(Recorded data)
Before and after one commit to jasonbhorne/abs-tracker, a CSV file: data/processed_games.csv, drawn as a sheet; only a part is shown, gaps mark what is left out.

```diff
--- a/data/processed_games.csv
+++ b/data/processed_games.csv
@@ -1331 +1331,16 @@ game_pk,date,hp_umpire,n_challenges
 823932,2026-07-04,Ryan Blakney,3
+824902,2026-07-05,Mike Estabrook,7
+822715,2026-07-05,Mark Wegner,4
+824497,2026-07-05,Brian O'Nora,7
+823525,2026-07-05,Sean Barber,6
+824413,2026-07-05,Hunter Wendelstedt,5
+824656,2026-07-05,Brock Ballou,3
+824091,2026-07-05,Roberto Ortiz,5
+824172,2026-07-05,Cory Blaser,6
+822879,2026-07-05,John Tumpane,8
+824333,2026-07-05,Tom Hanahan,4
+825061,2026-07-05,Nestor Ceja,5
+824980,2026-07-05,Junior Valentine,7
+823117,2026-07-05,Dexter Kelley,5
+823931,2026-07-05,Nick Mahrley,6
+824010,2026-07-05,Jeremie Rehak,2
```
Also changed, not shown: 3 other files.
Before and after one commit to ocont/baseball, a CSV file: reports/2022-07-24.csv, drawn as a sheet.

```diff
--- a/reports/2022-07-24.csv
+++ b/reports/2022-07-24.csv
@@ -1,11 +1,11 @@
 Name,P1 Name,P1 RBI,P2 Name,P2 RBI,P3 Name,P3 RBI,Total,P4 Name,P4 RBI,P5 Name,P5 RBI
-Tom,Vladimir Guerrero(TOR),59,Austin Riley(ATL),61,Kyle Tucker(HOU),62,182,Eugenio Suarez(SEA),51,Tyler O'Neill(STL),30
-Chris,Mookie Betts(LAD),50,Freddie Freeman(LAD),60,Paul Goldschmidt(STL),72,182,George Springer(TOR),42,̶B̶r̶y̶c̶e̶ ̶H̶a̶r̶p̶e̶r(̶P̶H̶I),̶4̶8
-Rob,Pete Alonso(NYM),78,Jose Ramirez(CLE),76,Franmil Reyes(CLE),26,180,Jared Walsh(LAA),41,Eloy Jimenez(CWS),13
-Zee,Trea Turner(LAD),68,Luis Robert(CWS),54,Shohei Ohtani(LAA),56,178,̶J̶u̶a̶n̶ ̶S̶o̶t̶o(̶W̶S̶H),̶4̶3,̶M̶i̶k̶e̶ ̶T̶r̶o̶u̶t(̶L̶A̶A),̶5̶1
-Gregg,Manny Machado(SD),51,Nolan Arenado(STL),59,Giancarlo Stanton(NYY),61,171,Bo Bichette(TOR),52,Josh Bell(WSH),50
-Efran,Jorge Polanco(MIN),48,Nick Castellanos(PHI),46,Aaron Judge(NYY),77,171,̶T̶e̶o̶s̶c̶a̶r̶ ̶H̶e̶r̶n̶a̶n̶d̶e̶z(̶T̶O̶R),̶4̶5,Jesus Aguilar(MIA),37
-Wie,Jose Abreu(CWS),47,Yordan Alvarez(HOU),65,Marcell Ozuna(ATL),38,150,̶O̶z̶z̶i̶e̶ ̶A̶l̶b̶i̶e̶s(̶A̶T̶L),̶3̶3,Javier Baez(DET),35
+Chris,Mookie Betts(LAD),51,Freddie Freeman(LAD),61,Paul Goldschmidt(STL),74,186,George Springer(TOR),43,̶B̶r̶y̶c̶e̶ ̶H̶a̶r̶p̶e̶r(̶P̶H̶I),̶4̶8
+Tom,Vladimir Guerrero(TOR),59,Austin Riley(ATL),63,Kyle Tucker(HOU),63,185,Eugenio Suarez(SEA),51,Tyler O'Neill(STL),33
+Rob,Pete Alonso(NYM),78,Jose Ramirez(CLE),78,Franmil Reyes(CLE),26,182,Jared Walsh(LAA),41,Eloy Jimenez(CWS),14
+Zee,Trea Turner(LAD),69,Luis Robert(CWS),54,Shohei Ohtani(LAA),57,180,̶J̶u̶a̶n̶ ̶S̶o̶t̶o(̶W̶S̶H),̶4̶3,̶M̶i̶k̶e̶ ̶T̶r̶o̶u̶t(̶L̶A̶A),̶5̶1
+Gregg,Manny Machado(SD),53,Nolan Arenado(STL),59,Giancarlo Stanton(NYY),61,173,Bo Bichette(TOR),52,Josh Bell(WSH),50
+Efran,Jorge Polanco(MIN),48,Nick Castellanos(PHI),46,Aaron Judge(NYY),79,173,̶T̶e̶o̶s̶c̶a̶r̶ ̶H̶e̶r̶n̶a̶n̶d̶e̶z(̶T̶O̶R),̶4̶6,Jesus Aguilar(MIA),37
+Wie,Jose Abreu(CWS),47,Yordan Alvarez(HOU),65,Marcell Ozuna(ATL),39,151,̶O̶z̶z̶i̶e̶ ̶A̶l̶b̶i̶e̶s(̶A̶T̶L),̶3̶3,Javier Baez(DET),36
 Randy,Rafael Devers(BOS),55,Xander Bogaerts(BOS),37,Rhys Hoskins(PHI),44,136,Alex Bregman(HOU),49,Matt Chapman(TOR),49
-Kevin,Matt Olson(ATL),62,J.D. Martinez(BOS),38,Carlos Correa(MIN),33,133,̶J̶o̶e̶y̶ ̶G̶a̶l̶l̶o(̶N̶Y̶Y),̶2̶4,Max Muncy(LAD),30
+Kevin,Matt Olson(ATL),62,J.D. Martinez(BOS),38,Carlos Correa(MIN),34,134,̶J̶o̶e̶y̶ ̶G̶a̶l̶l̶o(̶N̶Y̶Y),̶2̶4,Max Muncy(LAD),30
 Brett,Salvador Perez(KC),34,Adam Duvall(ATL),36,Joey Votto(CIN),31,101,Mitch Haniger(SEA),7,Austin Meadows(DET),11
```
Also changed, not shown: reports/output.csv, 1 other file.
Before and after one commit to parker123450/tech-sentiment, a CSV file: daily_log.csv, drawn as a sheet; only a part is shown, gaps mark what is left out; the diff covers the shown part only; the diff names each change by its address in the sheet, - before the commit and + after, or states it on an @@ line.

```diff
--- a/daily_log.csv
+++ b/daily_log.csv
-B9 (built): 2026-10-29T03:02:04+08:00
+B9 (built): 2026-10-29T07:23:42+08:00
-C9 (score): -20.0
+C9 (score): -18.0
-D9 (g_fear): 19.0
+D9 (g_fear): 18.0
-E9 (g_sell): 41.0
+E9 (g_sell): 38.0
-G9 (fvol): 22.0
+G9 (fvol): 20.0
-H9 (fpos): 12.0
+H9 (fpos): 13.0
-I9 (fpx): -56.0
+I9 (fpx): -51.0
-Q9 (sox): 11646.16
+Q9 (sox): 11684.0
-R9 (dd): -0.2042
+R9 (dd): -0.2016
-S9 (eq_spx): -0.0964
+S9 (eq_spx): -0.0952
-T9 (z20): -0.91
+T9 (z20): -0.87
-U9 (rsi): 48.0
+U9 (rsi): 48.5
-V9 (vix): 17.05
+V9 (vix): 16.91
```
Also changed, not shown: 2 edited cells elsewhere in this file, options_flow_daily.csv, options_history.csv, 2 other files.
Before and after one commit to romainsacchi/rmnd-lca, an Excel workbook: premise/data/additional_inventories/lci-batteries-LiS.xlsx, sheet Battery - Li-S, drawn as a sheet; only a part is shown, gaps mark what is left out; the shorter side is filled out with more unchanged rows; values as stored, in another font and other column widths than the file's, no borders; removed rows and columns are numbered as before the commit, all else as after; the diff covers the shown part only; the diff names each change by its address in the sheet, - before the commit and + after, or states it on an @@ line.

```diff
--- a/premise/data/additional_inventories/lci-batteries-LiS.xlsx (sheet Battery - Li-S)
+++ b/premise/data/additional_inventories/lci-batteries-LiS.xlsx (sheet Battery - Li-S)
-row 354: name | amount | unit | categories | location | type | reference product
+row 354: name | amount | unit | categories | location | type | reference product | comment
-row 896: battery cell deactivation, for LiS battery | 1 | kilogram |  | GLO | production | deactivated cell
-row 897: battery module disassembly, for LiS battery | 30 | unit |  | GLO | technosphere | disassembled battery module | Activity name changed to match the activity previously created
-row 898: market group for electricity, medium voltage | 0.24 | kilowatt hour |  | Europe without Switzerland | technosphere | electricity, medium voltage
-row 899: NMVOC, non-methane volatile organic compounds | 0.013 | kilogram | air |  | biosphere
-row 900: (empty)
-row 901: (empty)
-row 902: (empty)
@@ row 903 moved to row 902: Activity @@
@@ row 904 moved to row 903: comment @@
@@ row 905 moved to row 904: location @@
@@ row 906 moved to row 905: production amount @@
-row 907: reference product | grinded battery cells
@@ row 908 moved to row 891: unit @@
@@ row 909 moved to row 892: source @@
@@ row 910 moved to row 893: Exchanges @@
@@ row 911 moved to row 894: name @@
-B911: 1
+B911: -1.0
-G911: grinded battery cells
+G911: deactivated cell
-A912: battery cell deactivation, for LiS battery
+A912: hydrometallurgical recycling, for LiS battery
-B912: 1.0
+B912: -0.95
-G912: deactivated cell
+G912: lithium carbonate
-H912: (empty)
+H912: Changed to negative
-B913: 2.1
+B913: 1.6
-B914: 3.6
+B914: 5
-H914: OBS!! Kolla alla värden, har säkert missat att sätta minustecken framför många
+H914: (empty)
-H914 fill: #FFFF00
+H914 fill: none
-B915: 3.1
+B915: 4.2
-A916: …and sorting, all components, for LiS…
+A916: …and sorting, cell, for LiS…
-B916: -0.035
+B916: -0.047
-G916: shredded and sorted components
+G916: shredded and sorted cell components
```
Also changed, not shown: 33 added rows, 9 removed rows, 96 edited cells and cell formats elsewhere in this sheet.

__TASK PROMPT__: Only one stretch of the records above is wanted: the lines between the one holding "Also changed, not shown: reports/output.csv, 1" and the one holding "Also changed, not shown: 2", inclusive, reproduced exactly.

__WORKED SOLUTION__:
Also changed, not shown: reports/output.csv, 1 other file.
Before and after one commit to parker123450/tech-sentiment, a CSV file: daily_log.csv, drawn as a sheet; only a part is shown, gaps mark what is left out; the diff covers the shown part only; the diff names each change by its address in the sheet, - before the commit and + after, or states it on an @@ line.

```diff
--- a/daily_log.csv
+++ b/daily_log.csv
-B9 (built): 2026-10-29T03:02:04+08:00
+B9 (built): 2026-10-29T07:23:42+08:00
-C9 (score): -20.0
+C9 (score): -18.0
-D9 (g_fear): 19.0
+D9 (g_fear): 18.0
-E9 (g_sell): 41.0
+E9 (g_sell): 38.0
-G9 (fvol): 22.0
+G9 (fvol): 20.0
-H9 (fpos): 12.0
+H9 (fpos): 13.0
-I9 (fpx): -56.0
+I9 (fpx): -51.0
-Q9 (sox): 11646.16
+Q9 (sox): 11684.0
-R9 (dd): -0.2042
+R9 (dd): -0.2016
-S9 (eq_spx): -0.0964
+S9 (eq_spx): -0.0952
-T9 (z20): -0.91
+T9 (z20): -0.87
-U9 (rsi): 48.0
+U9 (rsi): 48.5
-V9 (vix): 17.05
+V9 (vix): 16.91
```
Also changed, not shown: 2 edited cells elsewhere in this file, options_flow_daily.csv, options_history.csv, 2 other files.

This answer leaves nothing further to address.